As I’ve stated previously, spoiler alert whiners on the internet are the bane of my existence. Now, thanks to UC San Diego psychology researchers Nicholas Christenfeld and Jonathan Leavitt, my annoyance with them will likely grow exponentially going forward.
Research by the two found that, rather than ruining one’s enjoyment of a story, being aware of crucial plot twists, contrary to conventional wisdom, actually seems to enhance the enjoyment in a story.
Christenfeld and Leavitt ran three experiments with a total of 12 short stories. Three types of stories were studied: ironic-twist, mystery and literary. Each story – classics by the likes of John Updike, Roald Dahl, Anton Chekhov, Agatha Christie and Raymond Carver – was presented as-is (without a spoiler), with a prefatory spoiler paragraph or with that same paragraph incorporated into the story as though it were a part of it. Each version of each story was read by at least 30 subjects. Data from subjects who had read the stories previously were excluded.
Subjects significantly preferred the spoiled versions of ironic-twist stories, where, for example, it was revealed before reading that a condemned man’s daring escape is all a fantasy before the noose snaps tight around his neck. Subjects read stories as-is and with introductory paragraphs that gave away the endings, or spoilers. In almost all cases, they preferred the “spoiled” stories. The same held true for mysteries. Knowing ahead of time that Poirot will discover that the apparent target of attempted murder is, in fact, the perpetrator not only didn’t hurt enjoyment of the story but actually improved it. Subjects liked the literary, evocative stories least overall, but still preferred the spoiled versions over the unspoiled ones.

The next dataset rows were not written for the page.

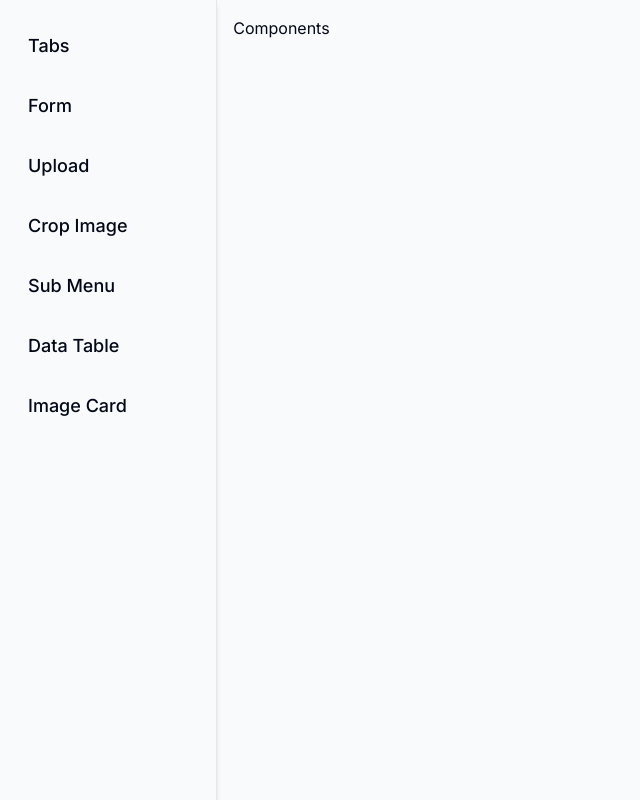
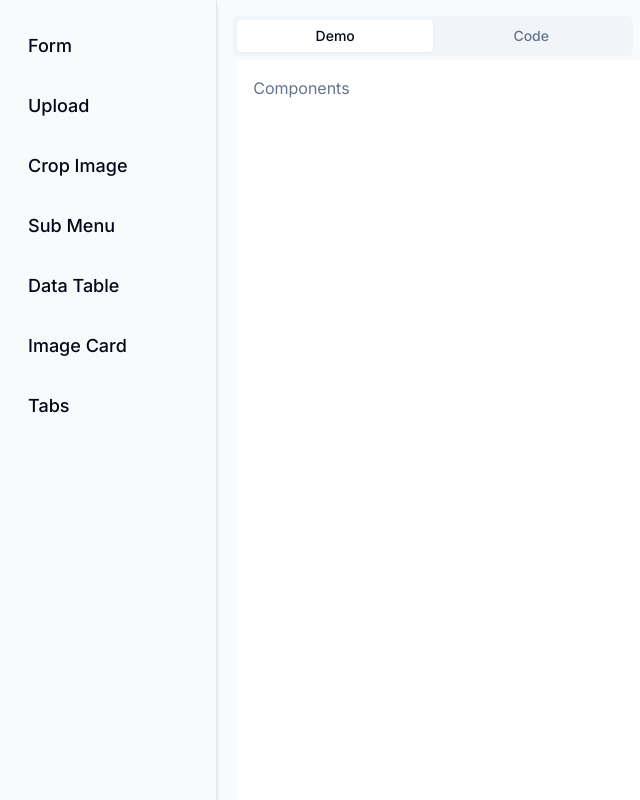
Before and after one commit to OpenExt-Labs/admin-panel-kit, a Next.js app: page / in a window 1280 px wide. Shown: the whole page, without its empty margins (0-640 px from the left). Built offline with nearby package versions, Linux system fonts and the light colour scheme.

Commit message:
Add tab/code

```diff
--- a/src/components/common/nav-bar.tsx
+++ b/src/components/common/nav-bar.tsx
@@ -2,13 +2,15 @@
 import Link from 'next/link';
 import React, { useEffect, useState } from 'react';
 import { usePathname, useSearchParams } from 'next/navigation'
+import {
+  Tabs,
+  TabsContent,
+  TabsList,
+  TabsTrigger,
+} from "@/components/ui/tabs"
 
 
 const menus = [
-  {
-    path: '/tabs',
-    label: 'Tabs'
-  },
   {
     path: '/form',
     label: 'Form'
@@ -32,6 +34,10 @@ const menus = [
   {
     path: '/image-card',
     label: 'Image Card'
+  },
+  {
+    path: '/tabs',
+    label: 'Tabs'
   },
 ]
 
@@ -68,7 +74,17 @@ export default function Navbar({ children }: any) {
           }
         </div>
         <div className='p-4 w-full h-full rounded-md overflow-auto'>
-          {children}
+          <Tabs defaultValue="demo" className="w-[400px]">
+            <TabsList className="grid w-full grid-cols-2">
+              <TabsTrigger value="demo">Demo</TabsTrigger>
+              <TabsTrigger value="code">Code</TabsTrigger>
+              <TabsContent value="demo">
+                <div className='rounded w-[1000px] h-[800px] bg-white p-4'>
+                  {children}
+                </div>
+              </TabsContent>
+            </TabsList>
+          </Tabs>
         </div>
       </div>
     </React.Fragment >
```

Why? The answers go beyond the scope of the study, but one possibility is perhaps the simplest one: that plot is overrated.
“Plots are just excuses for great writing. What the plot is is (almost) irrelevant. The pleasure is in the writing,” said Christenfeld . . . It’s also possible that it’s “easier” to read a spoiled story. Other psychological studies have shown that people have an aesthetic preference for objects that are perceptually easy to process.
Wow. This is actually kind of revolutionary, and proves something that I’ve long believed: That a great story-teller can make even the most mundane thing — like walking to the corner grocery to buy fruit — seem interesting. In other words, the value of a story isn’t the story itself but rather how the story is presented.
Yeah, I know — that’s some deep sh*t, bro. But that’s not all! There’s another aspect to this as well…
It’s also possible that it’s “easier” to read a spoiled story. Other psychological studies have shown that people have an aesthetic preference for objects that are perceptually easy to process.
“So it could be,” said Leavitt, a psychology doctoral student at UC San Diego, “that once you know how it turns out, it’s cognitively easier – you’re more comfortable processing the information – and can focus on a deeper understanding of the story.”
I believe this is true in just about all cases except for Lost. I don’t think that knowing how that show ended would make any of it easier for the average person to digest. However, me telling you ahead of time that the cat in the gif below shoots laser beams out of its eyes doesn’t diminish your enjoyment of the gif, now does it?
I thought not.